[Recorded information — start]

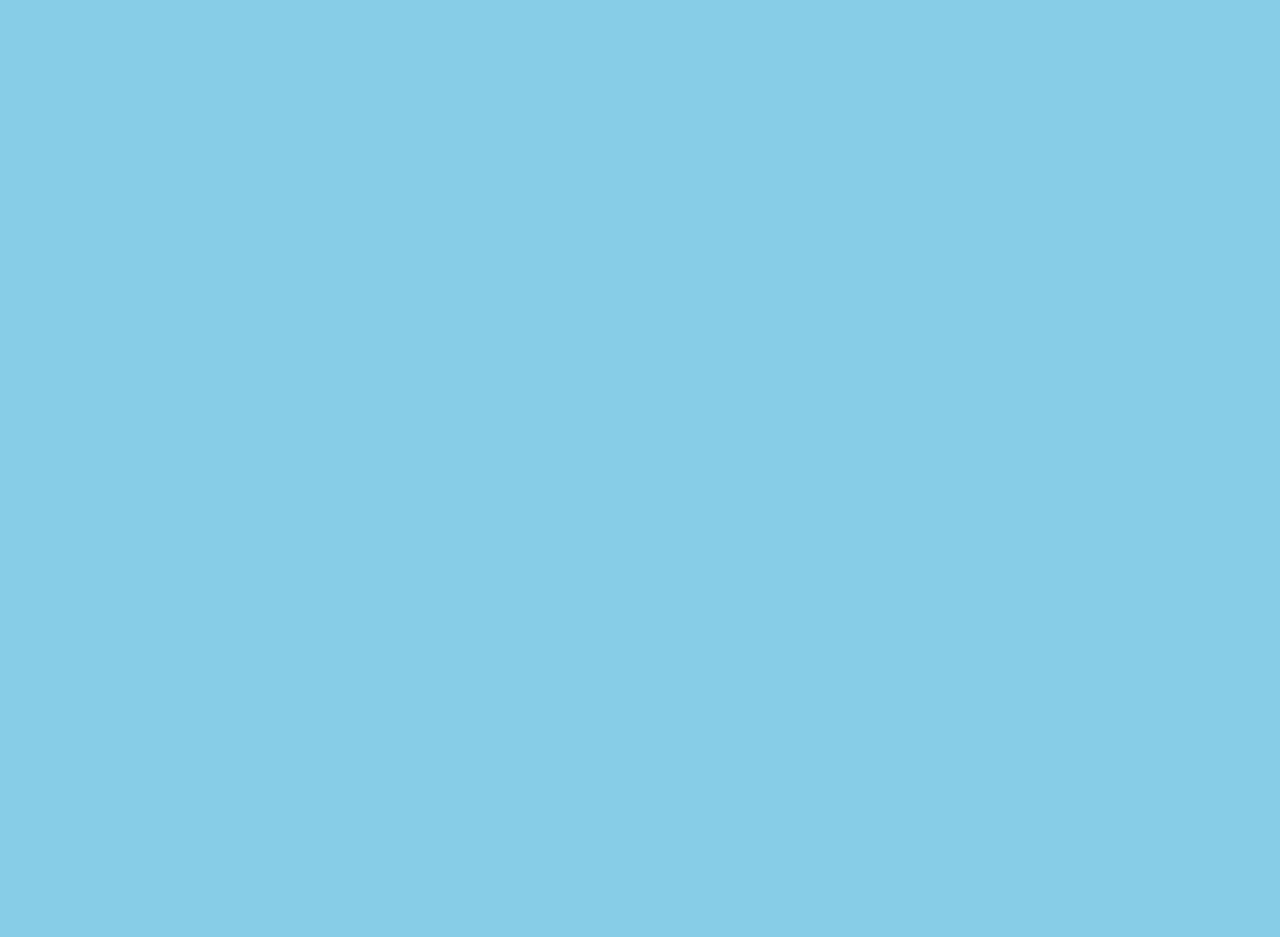
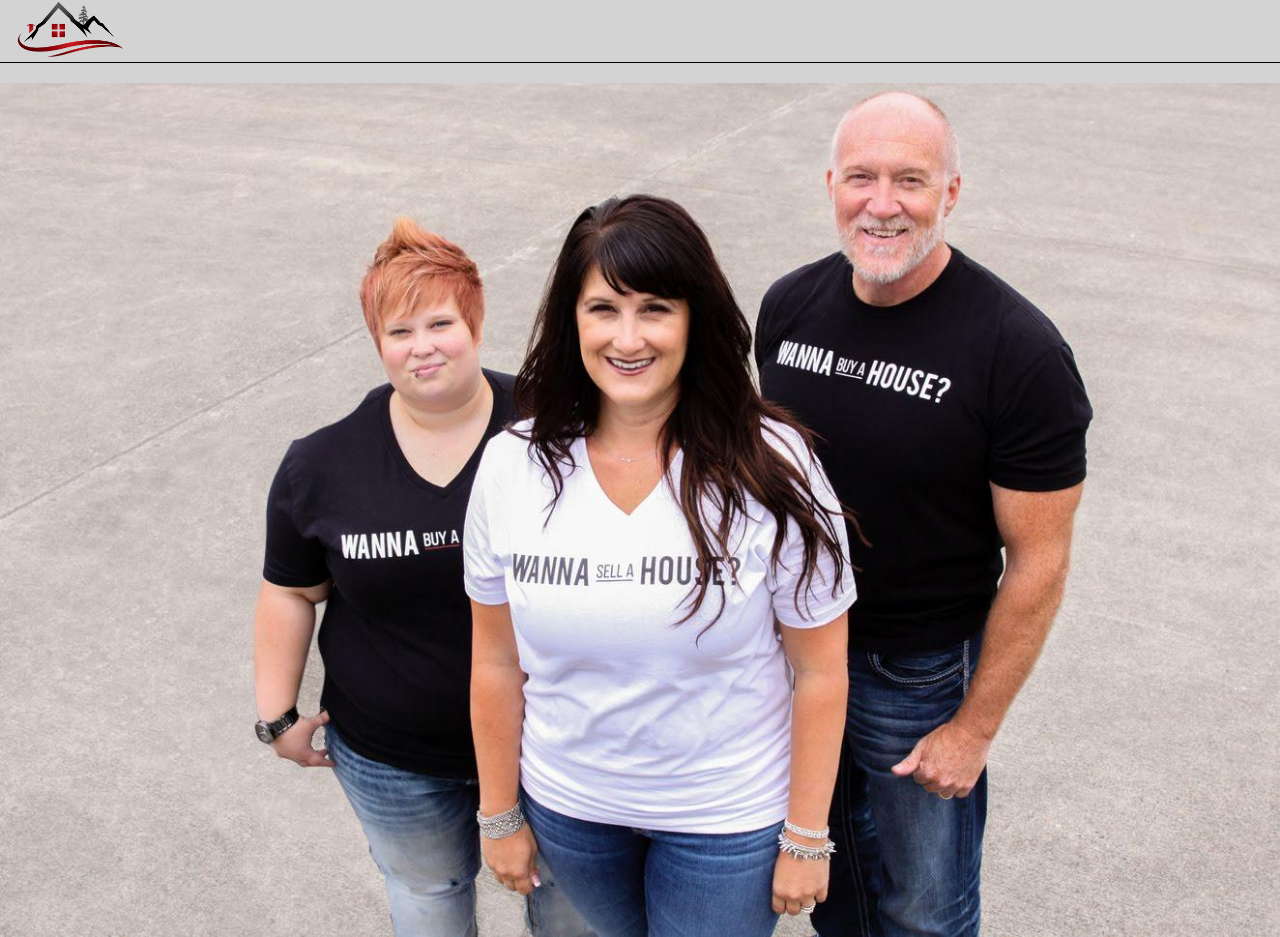
Before and after one commit to Lilkgb/Lapinski, a website built with webpack: page src/index.html in a window 1280 px wide. Before the commit the page ends 800 px from the top, so only its background shows below. Built offline with nearby package versions, Linux system fonts and the light colour scheme.

Commit message:
add header img and img of family

```diff
--- a/src/index.html
+++ b/src/index.html
@@ -6,6 +6,9 @@
     <title>test</title>
   </head>
   <body>
-
+    <div class="header">
+      <a href="index.html"><img class="headerimg" src="img/logoNoTitle.png" alt=""></a>
+    </div>
+    <img class="family" src="img/family.jpg" alt="">
   </body>
 </html>
--- a/src/scss/input.scss
+++ b/src/scss/input.scss
@@ -1,4 +1,21 @@
 body {
-  background-color: skyblue;
+  background-color: lightgray;
   display: grid;
+  margin: 0;
+  grid-gap: 20px;
 }
+.header {
+  display: grid;
+  grid-template-columns: auto 1fr;
+  height: 62px;
+  border-bottom: 1px solid black;
+  .headerimg {
+    width: auto;
+    height: 60px;
+    align-self: center;
+    margin-left: 10px;
+  }
+}
+.family {
+  width: 100%;
+}
```
Also changed, not shown: src/img/family.jpg (added), src/img/lapinskiLogo.png (added), src/img/logoNoTitle.png (added).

[Recorded information — finish]

Your reply should consist of one number: how many lines in the entries contain the string "background".

3